■ **Exercise prompt**
An exact copy of all the data below is required.

■ **Data under study**
>>>>>

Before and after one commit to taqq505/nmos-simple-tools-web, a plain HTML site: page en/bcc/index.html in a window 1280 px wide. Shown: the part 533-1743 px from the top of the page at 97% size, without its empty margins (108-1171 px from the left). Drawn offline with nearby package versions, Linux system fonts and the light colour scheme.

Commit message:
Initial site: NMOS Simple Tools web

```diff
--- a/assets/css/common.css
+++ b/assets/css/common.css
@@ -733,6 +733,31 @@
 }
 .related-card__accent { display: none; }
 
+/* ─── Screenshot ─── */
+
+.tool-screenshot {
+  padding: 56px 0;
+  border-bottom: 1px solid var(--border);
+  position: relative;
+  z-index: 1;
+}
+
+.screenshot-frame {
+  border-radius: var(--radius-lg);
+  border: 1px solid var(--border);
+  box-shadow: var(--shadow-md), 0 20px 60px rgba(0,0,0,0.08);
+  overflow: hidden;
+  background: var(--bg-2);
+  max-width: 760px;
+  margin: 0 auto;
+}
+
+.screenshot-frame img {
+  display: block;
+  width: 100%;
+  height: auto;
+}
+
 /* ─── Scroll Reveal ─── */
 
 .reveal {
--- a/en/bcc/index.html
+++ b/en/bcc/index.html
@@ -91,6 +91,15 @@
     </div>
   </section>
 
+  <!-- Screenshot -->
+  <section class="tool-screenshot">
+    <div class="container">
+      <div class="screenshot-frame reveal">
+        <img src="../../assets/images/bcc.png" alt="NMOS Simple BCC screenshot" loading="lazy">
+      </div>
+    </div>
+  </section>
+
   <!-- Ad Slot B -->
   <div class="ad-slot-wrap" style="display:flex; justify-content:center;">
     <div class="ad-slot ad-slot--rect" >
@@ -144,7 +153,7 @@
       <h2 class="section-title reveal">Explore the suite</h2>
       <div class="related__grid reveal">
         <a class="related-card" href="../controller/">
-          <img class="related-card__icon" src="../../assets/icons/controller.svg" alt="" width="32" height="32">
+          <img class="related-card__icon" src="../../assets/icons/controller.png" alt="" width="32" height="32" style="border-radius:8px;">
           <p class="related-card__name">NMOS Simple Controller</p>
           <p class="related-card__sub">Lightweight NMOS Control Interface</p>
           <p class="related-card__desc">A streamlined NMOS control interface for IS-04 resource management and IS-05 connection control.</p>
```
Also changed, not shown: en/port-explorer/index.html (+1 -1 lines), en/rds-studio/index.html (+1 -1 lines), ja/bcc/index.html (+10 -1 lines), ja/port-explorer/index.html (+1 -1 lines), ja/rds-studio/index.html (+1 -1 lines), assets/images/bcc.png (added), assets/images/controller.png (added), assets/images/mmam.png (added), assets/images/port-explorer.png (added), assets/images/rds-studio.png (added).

<<<<<

■ **Task result**
Before and after one commit to taqq505/nmos-simple-tools-web, a plain HTML site: page en/bcc/index.html in a window 1280 px wide. Shown: the part 533-1743 px from the top of the page at 97% size, without its empty margins (108-1171 px from the left). Drawn offline with nearby package versions, Linux system fonts and the light colour scheme.

Commit message:
Initial site: NMOS Simple Tools web

```diff
--- a/assets/css/common.css
+++ b/assets/css/common.css
@@ -733,6 +733,31 @@
 }
 .related-card__accent { display: none; }
 
+/* ─── Screenshot ─── */
+
+.tool-screenshot {
+  padding: 56px 0;
+  border-bottom: 1px solid var(--border);
+  position: relative;
+  z-index: 1;
+}
+
+.screenshot-frame {
+  border-radius: var(--radius-lg);
+  border: 1px solid var(--border);
+  box-shadow: var(--shadow-md), 0 20px 60px rgba(0,0,0,0.08);
+  overflow: hidden;
+  background: var(--bg-2);
+  max-width: 760px;
+  margin: 0 auto;
+}
+
+.screenshot-frame img {
+  display: block;
+  width: 100%;
+  height: auto;
+}
+
 /* ─── Scroll Reveal ─── */
 
 .reveal {
--- a/en/bcc/index.html
+++ b/en/bcc/index.html
@@ -91,6 +91,15 @@
     </div>
   </section>
 
+  <!-- Screenshot -->
+  <section class="tool-screenshot">
+    <div class="container">
+      <div class="screenshot-frame reveal">
+        <img src="../../assets/images/bcc.png" alt="NMOS Simple BCC screenshot" loading="lazy">
+      </div>
+    </div>
+  </section>
+
   <!-- Ad Slot B -->
   <div class="ad-slot-wrap" style="display:flex; justify-content:center;">
     <div class="ad-slot ad-slot--rect" >
@@ -144,7 +153,7 @@
       <h2 class="section-title reveal">Explore the suite</h2>
       <div class="related__grid reveal">
         <a class="related-card" href="../controller/">
-          <img class="related-card__icon" src="../../assets/icons/controller.svg" alt="" width="32" height="32">
+          <img class="related-card__icon" src="../../assets/icons/controller.png" alt="" width="32" height="32" style="border-radius:8px;">
           <p class="related-card__name">NMOS Simple Controller</p>
           <p class="related-card__sub">Lightweight NMOS Control Interface</p>
           <p class="related-card__desc">A streamlined NMOS control interface for IS-04 resource management and IS-05 connection control.</p>
```
Also changed, not shown: en/port-explorer/index.html (+1 -1 lines), en/rds-studio/index.html (+1 -1 lines), ja/bcc/index.html (+10 -1 lines), ja/port-explorer/index.html (+1 -1 lines), ja/rds-studio/index.html (+1 -1 lines), assets/images/bcc.png (added), assets/images/controller.png (added), assets/images/mmam.png (added), assets/images/port-explorer.png (added), assets/images/rds-studio.png (added).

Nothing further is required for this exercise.